Chapter 23 – The Pearl Kingdom
L. Frank Baum2016年10月04日'Command+D' Bookmark this page
It was unfortunate that the famous Scarecrow – the most
popular person in all Oz, next to Ozma — was absent at
the time of the banquet, for he happened just then to
be making one of his trips through the country; but the
Scarecrow had a chance later to meet Rinkitink and Inga
and the King and Queen of Pingaree and Prince Bobo, for
the party remained several weeks at the Emerald City,
where they were royally entertained, and where both the
gentle Queen Garee and the noble King Kitticut
recovered much of their good spirits and composure and
tried to forget their dreadful experiences.
At last, however, the King and Queen desired to
return to their own Pingaree, as they longed to be with
their people again and see how well they had rebuilt

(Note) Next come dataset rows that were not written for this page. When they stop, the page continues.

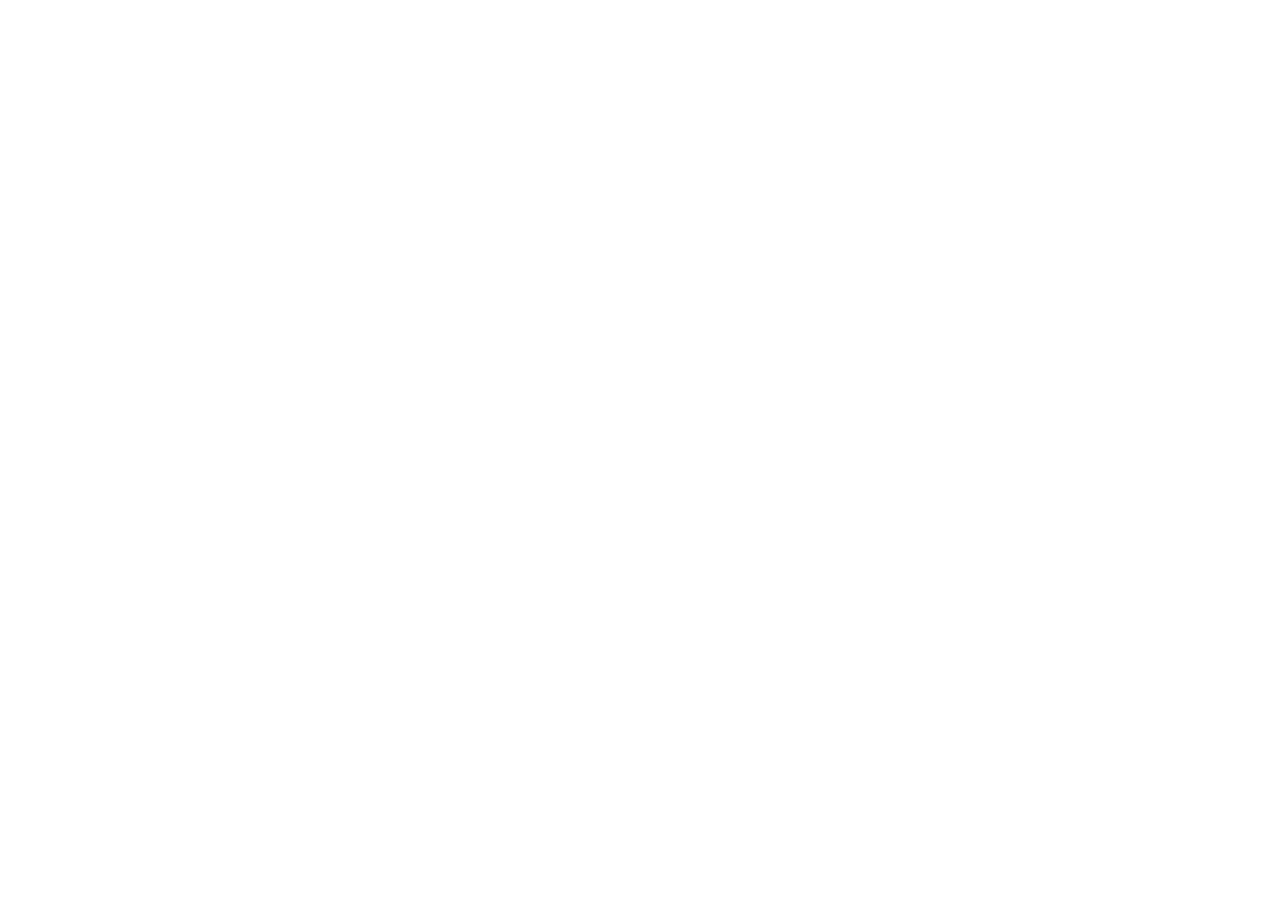
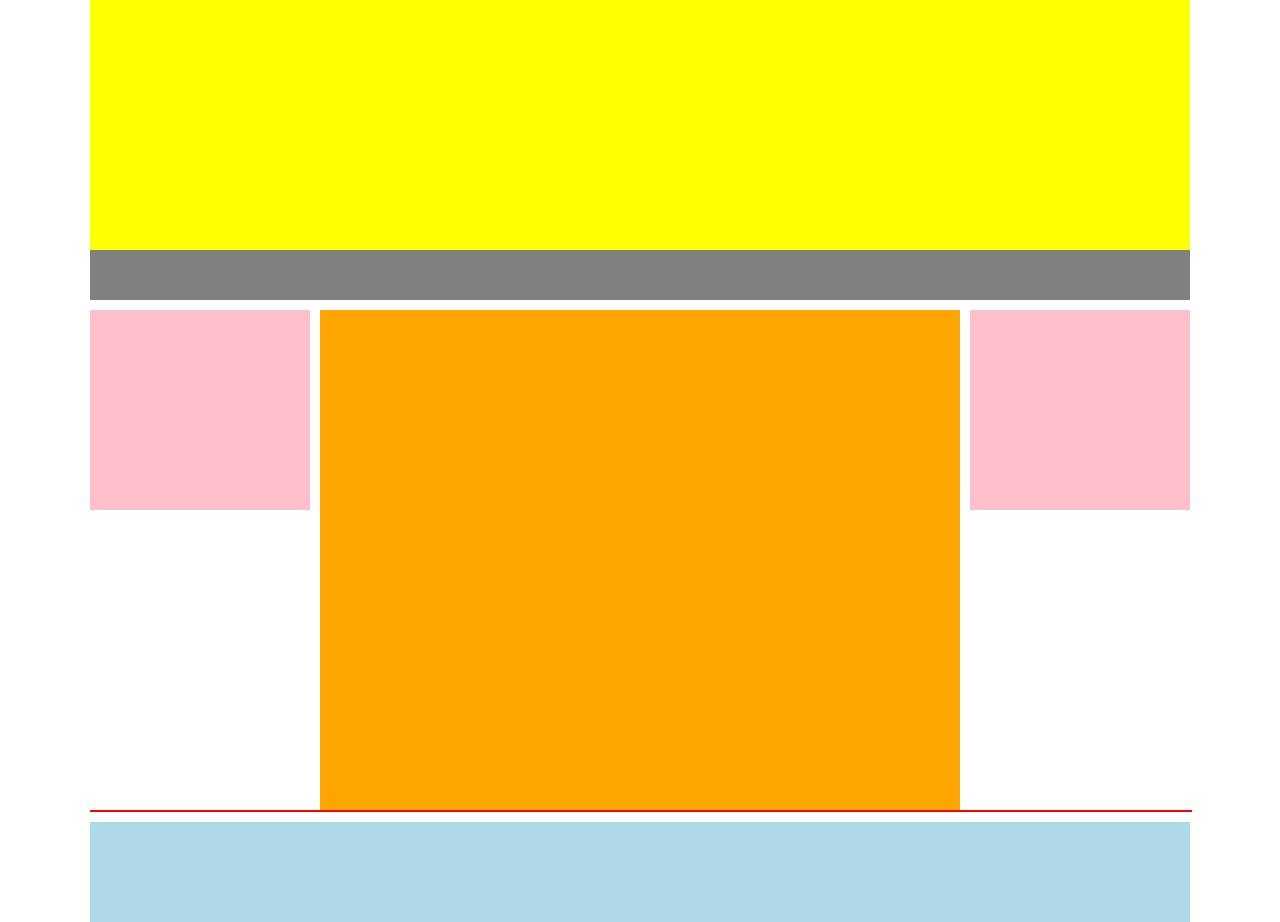
Before and after one commit to GimmikZart/htmlcss-struttura-wp, a plain HTML site: page index.html in a window 1280 px wide. Before the commit the page ends 800 px from the top, so only its background shows below. Drawn offline with Linux system fonts and the light colour scheme.

Commit message:
prova layout con calc

```diff
--- a/css/style.css
+++ b/css/style.css
@@ -5,3 +5,68 @@
   padding: 0;
   box-sizing: border-box;
 }
+
+body {
+  width: 100%;
+  margin: auto;
+  max-width: 1100px;
+}
+
+header {
+  height: 250px;
+  /* debug */
+  background-color: yellow;
+  /* fine debug */
+}
+
+nav {
+  height: 50px;
+  /* debug */
+  background-color: grey;
+  /* fine debug */
+}
+
+main {
+  margin-top: 10px;
+}
+
+main::after {
+  content:"";
+  display: table;
+  clear: both;
+  /* debug */
+  background-color: black;
+  border: 1px solid red;
+  width: 100%;
+  /* fine debug */
+}
+
+aside {
+  background-color: pink;
+  width: 20%;
+  height: 200px;
+}
+
+.sinistra {
+  float: left;
+}
+
+section {
+  background-color: orange;
+  width: calc(60% - 20px);
+  margin-left:10px;
+  margin-right:10px;
+  height: 500px;
+  float:left;
+}
+
+.destra {
+  float:right;
+  }
+
+footer {
+  margin-top: 10px;
+  height: 100px;
+  width: 100%;
+  background-color: lightblue;
+}
--- a/index.html
+++ b/index.html
@@ -16,13 +16,19 @@
 
     <!-- CONTENUTO CENTRALE -->
     <main>
-      <aside class="">
+      <!-- sinistra -->
+      <aside class="sinistra">
 
       </aside>
+
+      <!-- centro -->
       <section>
 
+
       </section>
-      <aside class="">
+
+      <!-- destra -->
+      <aside class="destra">
 
       </aside>
     </main>
```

their homes. Inga also was anxious to return, although
he had been very happy in Oz, and King Rinkitink, who
was happy anywhere except at Gilgad, decided to go with
his former friends to Pingaree. As for prince Bobo, he
had become so greatly attached to King Rinkitink that
he was loth to leave him.
On a certain day they all bade good-bye to Ozma and
Dorothy and Glinda and the Wizard and all their good
friends in Oz, and were driven in the Red Wagon to the
edge of the Deadly Desert, which they crossed safely on
the Magic Carpet. They then made their way across the
Nome Kingdom and the Wheeler Country, where no one
molested them, to the shores of the Nonestic Ocean.
There they found the boat with the silver lining still
lying undisturbed on the beach.
There were no important adventures during the trip
and on their arrival at the pearl kingdom they were
amazed at the beautiful appearance of the island they
had left in ruins. All the houses of the people had
been rebuilt and were prettier than before, with green
lawns before them and flower gardens in the back yards.
The marble towers of King Kitticut’s new palace were
very striking and impressive, while the palace itself
proved far more magnificent than it had been before the
warriors from Regos destroyed it.
Nikobob had been very active and skillful in
directing all this work, and he had also built a pretty
cottage for himself, not far from the King’s palace,
and there Inga found Zella, who was living very happy
and contented in her new home. Not only had Nikobob
accomplished all this in a comparatively brief space of
time, but he had started the pearl fisheries again and
when King Kitticut returned to Pingaree he found a
quantity of fine pearls already in the royal treasury.
So pleased was Kitticut with the good judgment,
industry and honesty of the former charcoal-burner of
Regos, that he made Nikobob his Lord High Chamberlain
and put him in charge of the pearl fisheries and all
the business matters of the island kingdom.
They all settled down very comfortably in the new
palace and the Queen gathered her maids about her once
more and set them to work embroidering new draperies
for the royal throne. Inga placed the three Magic
Pearls in their silken bag and again deposited them in
the secret cavity under the tiled flooring of the
banquet hall, where they could be quickly secured if
danger ever threatened the now prosperous island.
King Rinkitink occupied a royal guest chamber built
especially for his use and seemed in no hurry to leave
his friends in Pingaree. The fat little King had to
walk wherever he went and so missed Bilbil more and
more; but he seldom walked far and he was so fond of
Prince BoBo that he never regretted Bilbil’s
Indeed, the jolly monarch was welcome to remain
forever in Pingaree, if he wished to, for his merry
disposition set smiles on the faces of all his friends
and made everyone near him as jolly as he was himself.
When King Kitticut was not too busy with affairs of
state he loved to join his guest and listen to his
brother monarch’s songs and stories. For he found
Rinkitink to be, with all his careless disposition, a
shrewd philosopher, and in talking over their
adventures one day the King of Gilgad said:
“The beauty of life is its sudden changes. No one
knows what is going to happen next, and so we are
constantly being surprised and entertained. The many
ups and downs should not discourage us, for if we are
down, we know that a change is coming and we will go up
again; while those who are up are almost certain to go
down. My grandfather had a song which well expresses
this and if you will listen I will sing it.”
“Of course I will listen to your song,” returned
Kitticut, “for it would be impolite not to.”
So Rinkitink sang his grandfather’s song:
“A mighty King once ruled the land —
But now he’s baking pies.
A pauper, on the other hand,
Is ruling, strong and wise.
A tiger once in jungles raged —
But now he’s in a zoo;
A lion, captive-born and caged,
Now roams the forest through.
A man once slapped a poor boy’s pate
And made him weep and wail.
The boy became a magistrate
And put the man in jail.
A sunny day succeeds the night;
It’s summer — then it snows!
Right oft goes wrong and wrong comes right,
As ev’ry wise man knows.”